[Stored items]
########

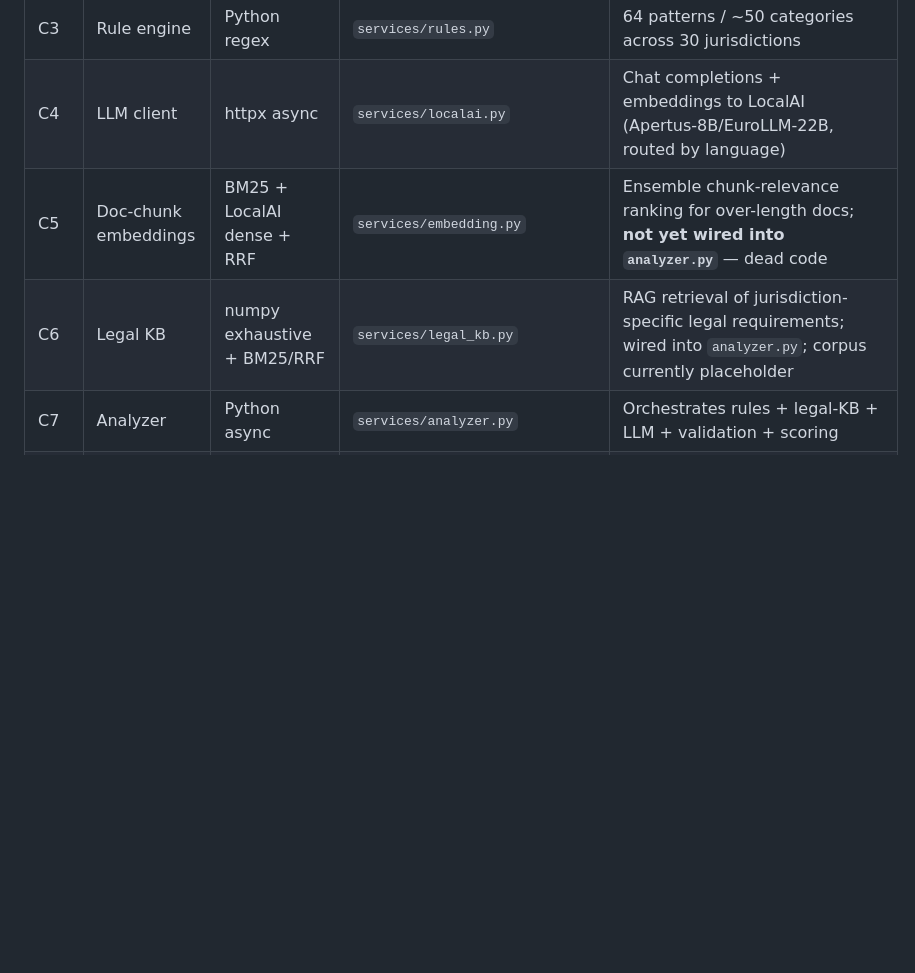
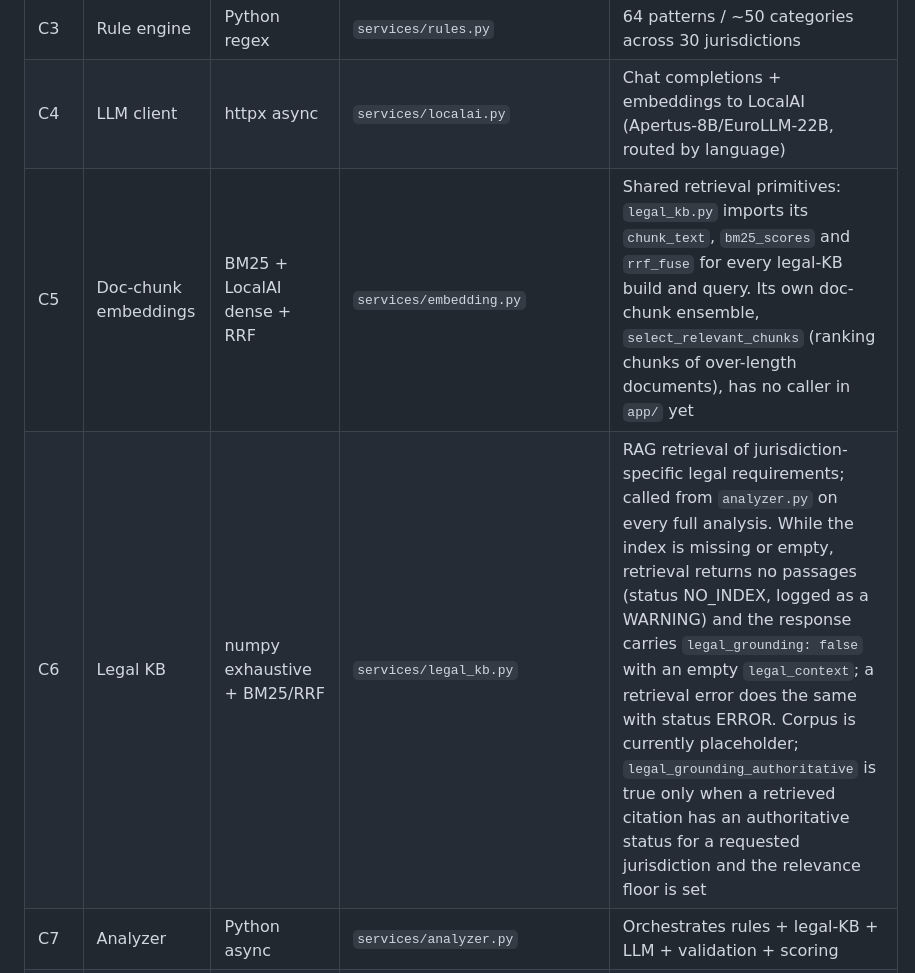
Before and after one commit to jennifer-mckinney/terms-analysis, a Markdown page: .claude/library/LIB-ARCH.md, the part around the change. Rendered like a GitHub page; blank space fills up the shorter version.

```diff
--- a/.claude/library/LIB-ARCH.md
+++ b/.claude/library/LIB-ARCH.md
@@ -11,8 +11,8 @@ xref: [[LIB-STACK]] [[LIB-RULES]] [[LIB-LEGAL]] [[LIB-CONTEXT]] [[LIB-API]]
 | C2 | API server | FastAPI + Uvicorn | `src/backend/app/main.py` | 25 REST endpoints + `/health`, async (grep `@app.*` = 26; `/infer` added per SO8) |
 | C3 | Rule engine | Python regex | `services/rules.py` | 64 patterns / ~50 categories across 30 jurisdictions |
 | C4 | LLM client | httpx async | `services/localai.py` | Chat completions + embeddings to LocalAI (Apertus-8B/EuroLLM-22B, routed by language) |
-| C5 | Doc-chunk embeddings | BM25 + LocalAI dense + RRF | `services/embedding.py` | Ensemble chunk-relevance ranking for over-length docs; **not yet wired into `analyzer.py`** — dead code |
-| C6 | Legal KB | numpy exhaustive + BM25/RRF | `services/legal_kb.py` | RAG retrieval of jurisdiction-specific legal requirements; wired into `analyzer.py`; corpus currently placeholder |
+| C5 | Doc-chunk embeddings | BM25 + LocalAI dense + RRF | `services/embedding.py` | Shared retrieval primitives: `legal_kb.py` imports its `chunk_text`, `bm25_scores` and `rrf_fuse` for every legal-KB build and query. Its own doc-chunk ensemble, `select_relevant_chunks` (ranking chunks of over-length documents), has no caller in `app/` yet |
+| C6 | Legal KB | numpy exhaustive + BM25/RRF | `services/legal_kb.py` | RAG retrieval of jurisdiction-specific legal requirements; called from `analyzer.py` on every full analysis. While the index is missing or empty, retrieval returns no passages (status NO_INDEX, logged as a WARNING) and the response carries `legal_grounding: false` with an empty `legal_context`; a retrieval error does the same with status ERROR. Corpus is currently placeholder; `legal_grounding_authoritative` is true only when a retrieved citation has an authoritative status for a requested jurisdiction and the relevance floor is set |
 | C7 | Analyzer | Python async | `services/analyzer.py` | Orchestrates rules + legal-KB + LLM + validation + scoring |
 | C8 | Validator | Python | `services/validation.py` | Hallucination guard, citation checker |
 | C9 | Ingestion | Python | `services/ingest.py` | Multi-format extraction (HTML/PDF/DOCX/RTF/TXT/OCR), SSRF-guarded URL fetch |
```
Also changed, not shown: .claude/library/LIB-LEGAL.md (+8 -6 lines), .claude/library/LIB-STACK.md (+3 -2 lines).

########

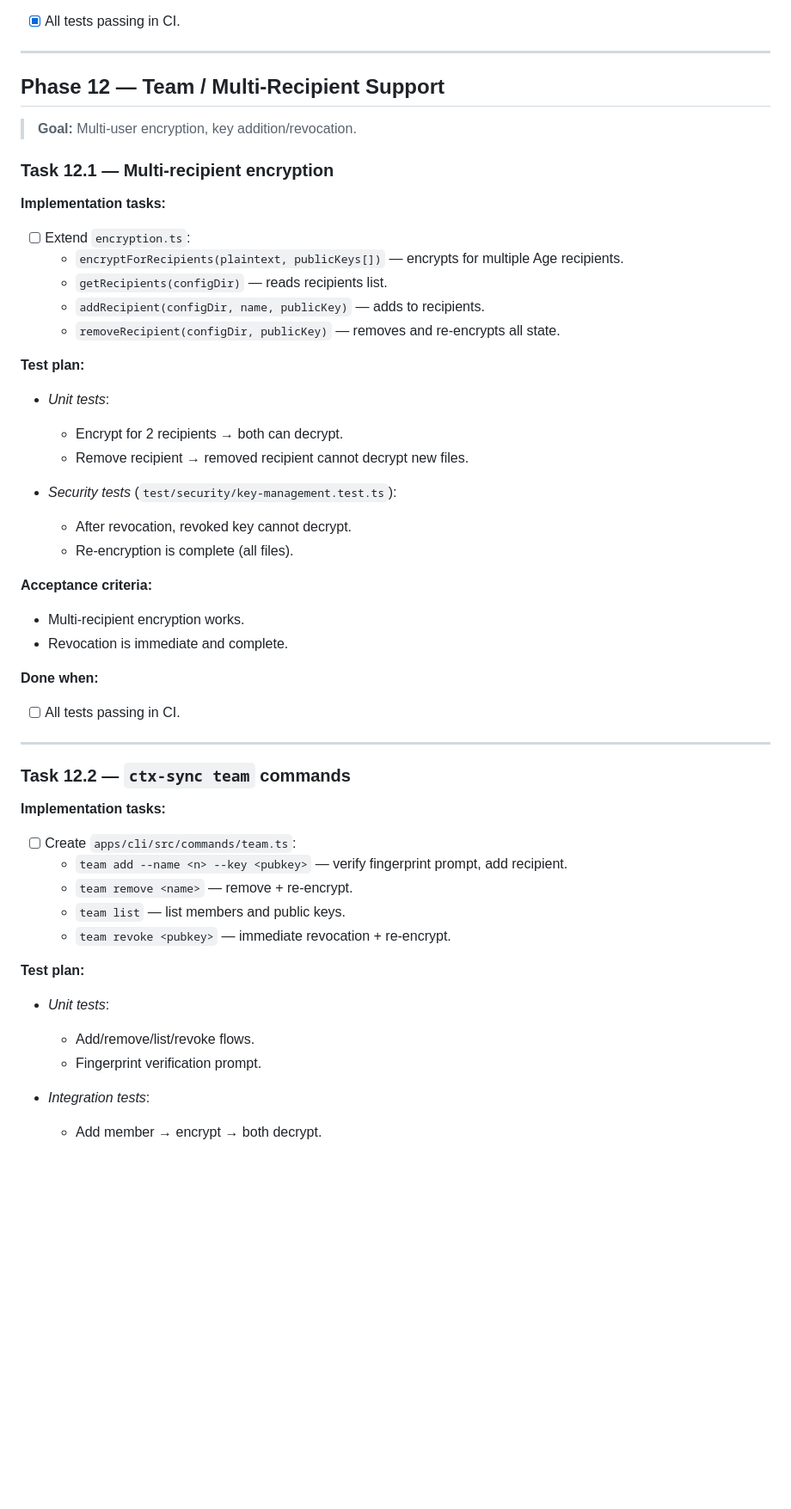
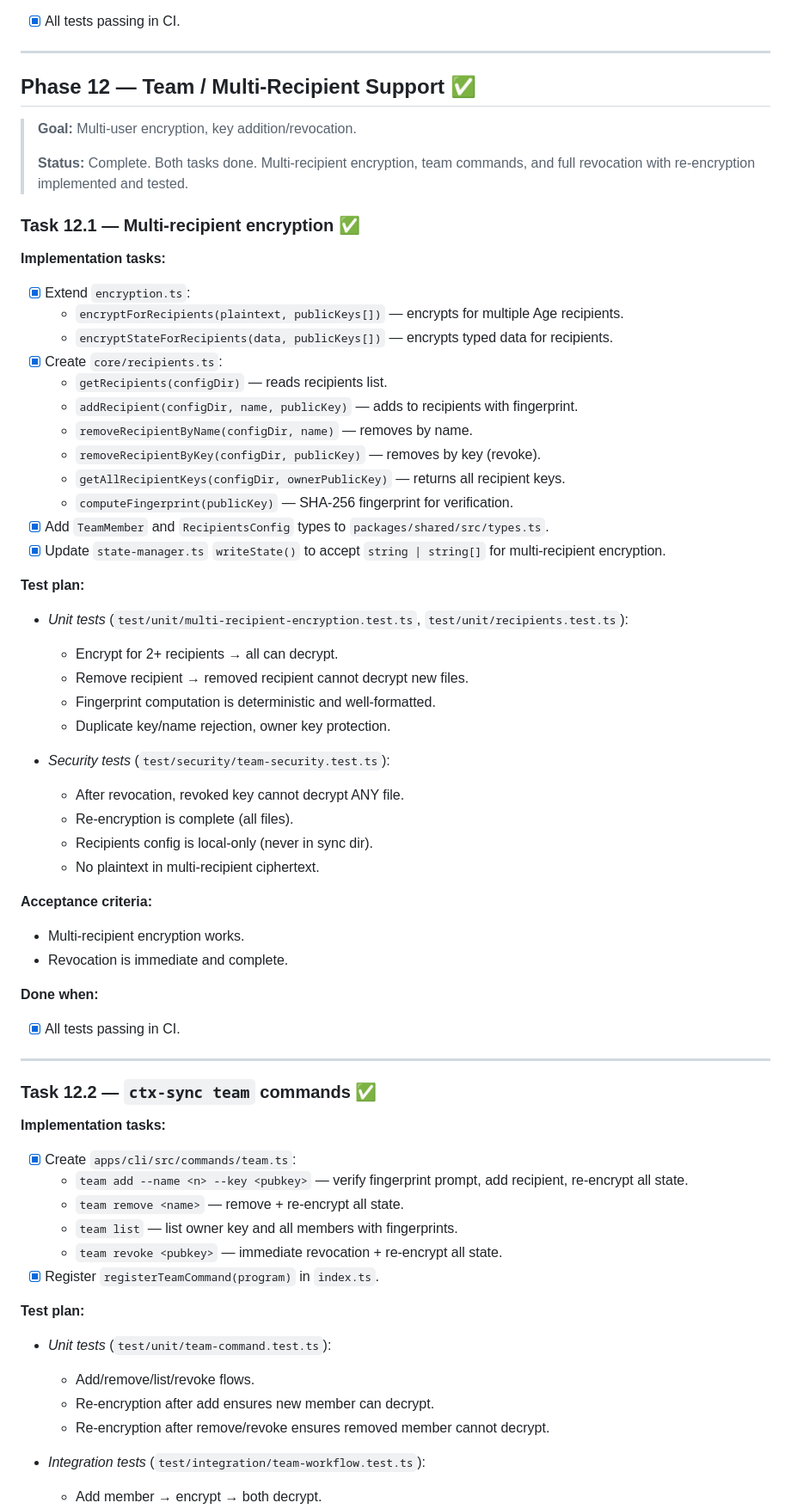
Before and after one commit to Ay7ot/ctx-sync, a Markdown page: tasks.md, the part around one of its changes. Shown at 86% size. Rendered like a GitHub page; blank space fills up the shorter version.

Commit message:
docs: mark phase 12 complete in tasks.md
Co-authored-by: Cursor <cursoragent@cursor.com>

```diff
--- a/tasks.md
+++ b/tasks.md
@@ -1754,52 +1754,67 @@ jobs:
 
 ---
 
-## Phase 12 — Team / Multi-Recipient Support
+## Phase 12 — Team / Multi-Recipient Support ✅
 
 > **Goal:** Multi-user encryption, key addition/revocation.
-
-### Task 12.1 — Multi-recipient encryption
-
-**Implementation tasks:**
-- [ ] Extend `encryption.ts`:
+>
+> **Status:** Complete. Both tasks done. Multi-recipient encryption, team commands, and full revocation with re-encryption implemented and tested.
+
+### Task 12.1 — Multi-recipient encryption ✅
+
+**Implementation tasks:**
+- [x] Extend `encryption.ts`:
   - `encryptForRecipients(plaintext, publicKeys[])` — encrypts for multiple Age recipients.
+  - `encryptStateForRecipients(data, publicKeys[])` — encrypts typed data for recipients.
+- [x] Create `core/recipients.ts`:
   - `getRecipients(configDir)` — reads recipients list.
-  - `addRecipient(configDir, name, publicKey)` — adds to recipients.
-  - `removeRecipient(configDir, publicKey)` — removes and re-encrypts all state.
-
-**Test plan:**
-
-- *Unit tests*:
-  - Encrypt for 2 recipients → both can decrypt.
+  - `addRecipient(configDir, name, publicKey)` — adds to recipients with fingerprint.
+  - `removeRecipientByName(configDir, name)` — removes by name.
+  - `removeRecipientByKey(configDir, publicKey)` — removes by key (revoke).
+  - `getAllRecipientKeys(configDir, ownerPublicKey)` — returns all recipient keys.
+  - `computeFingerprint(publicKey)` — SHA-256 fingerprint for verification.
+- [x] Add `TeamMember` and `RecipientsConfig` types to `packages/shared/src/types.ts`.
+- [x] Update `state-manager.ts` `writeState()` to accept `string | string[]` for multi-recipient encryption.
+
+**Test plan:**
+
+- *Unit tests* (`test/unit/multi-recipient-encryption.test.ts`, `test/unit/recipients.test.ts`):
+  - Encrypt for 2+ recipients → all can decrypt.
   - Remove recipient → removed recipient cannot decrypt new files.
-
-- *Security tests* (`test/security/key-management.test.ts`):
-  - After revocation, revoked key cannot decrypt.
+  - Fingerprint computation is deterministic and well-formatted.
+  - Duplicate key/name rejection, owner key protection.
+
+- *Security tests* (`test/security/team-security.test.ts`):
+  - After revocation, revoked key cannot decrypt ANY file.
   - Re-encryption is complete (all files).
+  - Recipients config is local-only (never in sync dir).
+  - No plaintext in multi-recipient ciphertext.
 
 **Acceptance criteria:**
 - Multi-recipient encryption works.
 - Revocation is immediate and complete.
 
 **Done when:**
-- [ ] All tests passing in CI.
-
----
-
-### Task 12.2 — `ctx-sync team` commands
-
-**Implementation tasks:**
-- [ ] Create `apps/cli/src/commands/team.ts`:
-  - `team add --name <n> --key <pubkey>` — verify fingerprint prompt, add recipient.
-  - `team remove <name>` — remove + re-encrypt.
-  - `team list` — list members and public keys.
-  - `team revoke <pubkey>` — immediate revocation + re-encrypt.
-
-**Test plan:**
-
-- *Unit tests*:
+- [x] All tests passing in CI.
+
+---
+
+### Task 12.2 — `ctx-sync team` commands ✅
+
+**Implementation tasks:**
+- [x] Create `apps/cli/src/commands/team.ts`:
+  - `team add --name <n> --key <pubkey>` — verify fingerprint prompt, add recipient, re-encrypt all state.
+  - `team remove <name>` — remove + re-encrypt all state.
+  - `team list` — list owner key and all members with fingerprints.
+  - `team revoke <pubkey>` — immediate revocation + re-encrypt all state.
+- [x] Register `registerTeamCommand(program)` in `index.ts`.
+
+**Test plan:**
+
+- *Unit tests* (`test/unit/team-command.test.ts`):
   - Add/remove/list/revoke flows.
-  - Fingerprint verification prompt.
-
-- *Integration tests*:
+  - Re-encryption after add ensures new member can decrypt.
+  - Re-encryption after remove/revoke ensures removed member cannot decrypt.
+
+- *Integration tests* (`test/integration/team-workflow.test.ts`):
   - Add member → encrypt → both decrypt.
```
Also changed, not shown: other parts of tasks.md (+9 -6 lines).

########

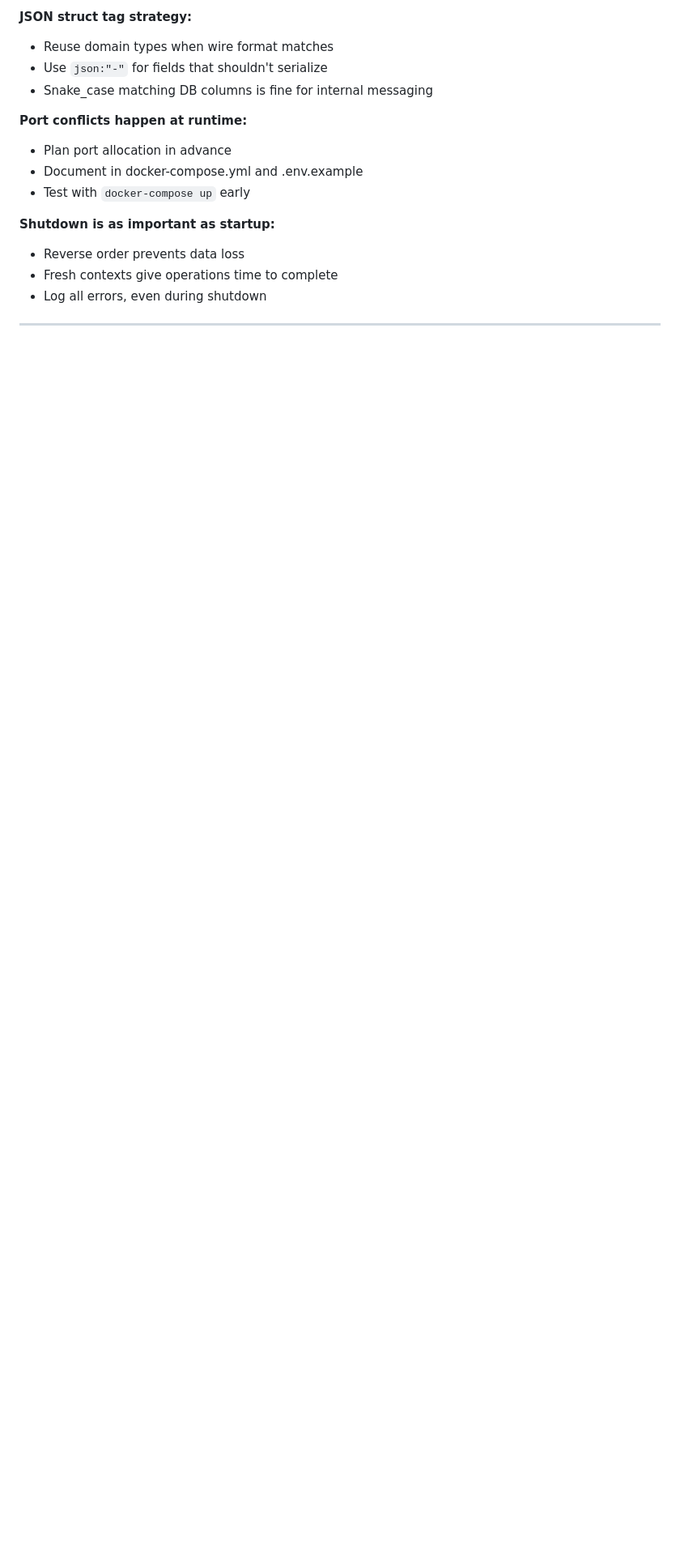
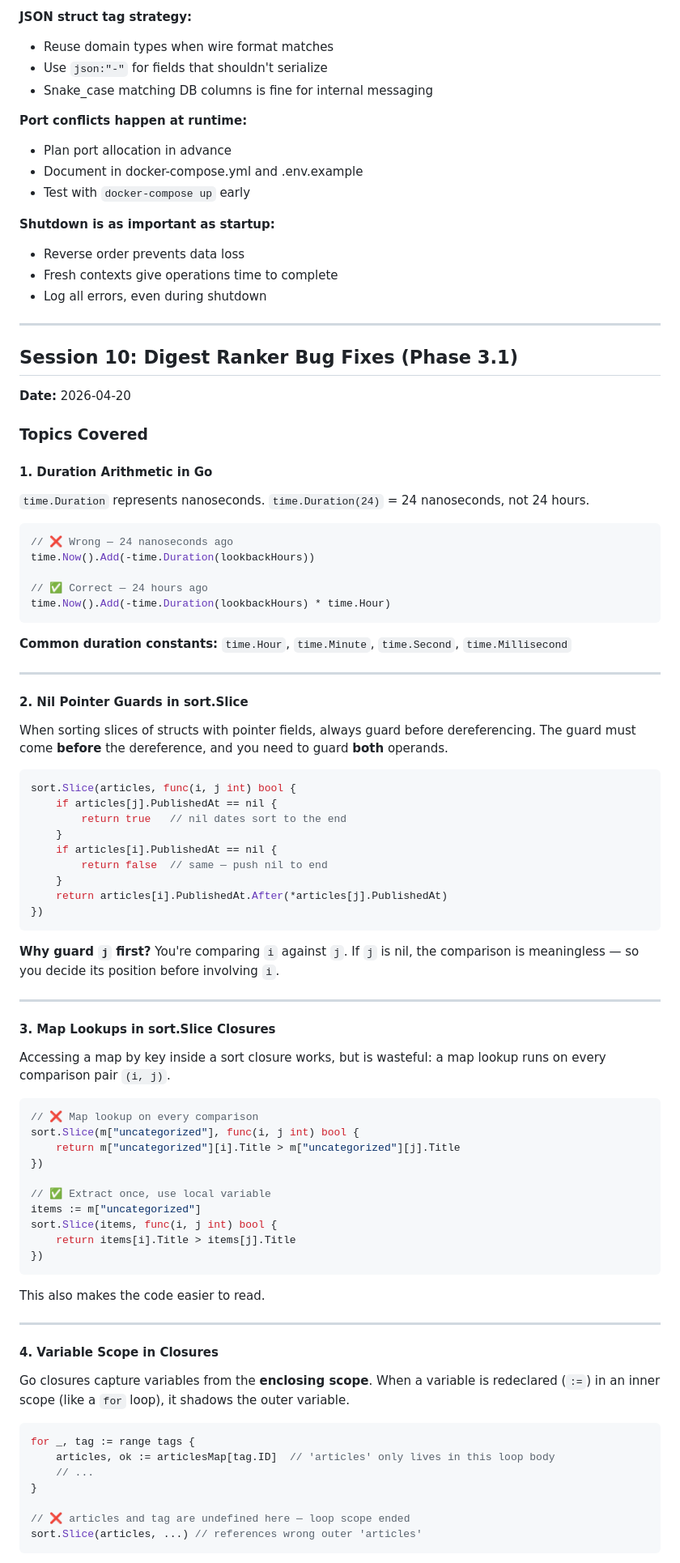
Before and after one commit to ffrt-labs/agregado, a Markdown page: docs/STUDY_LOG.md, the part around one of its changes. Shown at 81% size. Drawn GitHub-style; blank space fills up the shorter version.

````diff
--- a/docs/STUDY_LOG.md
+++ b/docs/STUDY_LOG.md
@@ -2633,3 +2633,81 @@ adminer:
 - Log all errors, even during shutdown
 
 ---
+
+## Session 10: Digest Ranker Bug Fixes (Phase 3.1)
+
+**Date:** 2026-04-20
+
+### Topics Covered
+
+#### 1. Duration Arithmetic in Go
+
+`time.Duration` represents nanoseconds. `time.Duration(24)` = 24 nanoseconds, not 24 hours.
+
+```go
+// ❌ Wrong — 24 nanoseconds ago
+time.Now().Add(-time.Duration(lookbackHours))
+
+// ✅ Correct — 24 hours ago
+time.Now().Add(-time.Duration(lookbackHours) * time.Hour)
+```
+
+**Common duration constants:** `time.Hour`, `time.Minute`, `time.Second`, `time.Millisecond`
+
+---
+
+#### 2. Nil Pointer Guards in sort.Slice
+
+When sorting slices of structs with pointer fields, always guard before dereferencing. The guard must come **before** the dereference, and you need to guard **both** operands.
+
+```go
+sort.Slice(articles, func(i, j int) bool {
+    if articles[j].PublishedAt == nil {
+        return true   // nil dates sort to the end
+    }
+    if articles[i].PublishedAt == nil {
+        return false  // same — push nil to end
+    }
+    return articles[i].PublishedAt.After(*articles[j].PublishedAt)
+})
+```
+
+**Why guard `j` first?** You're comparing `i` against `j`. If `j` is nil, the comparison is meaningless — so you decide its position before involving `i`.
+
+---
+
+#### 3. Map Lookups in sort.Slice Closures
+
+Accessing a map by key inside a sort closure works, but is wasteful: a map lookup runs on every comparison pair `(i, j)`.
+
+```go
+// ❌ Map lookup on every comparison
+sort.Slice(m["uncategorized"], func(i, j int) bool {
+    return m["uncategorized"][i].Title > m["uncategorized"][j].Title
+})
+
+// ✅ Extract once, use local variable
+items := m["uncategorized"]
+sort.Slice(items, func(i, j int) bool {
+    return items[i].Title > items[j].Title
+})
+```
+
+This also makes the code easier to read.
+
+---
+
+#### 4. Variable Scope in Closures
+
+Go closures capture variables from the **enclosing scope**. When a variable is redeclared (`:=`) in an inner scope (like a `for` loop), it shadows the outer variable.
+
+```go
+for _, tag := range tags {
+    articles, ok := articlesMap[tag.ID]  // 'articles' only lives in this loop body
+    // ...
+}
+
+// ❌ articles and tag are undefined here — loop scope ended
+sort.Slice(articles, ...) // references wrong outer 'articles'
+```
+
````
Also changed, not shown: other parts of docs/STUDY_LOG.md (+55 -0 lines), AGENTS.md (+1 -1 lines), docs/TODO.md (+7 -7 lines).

########

• **EXERCISE PROMPT**:
For the word "revoked", show every line of the entries that holds it.

• **RESULT OF THE TASK**:
-  - After revocation, revoked key cannot decrypt.
+  - After revocation, revoked key cannot decrypt ANY file.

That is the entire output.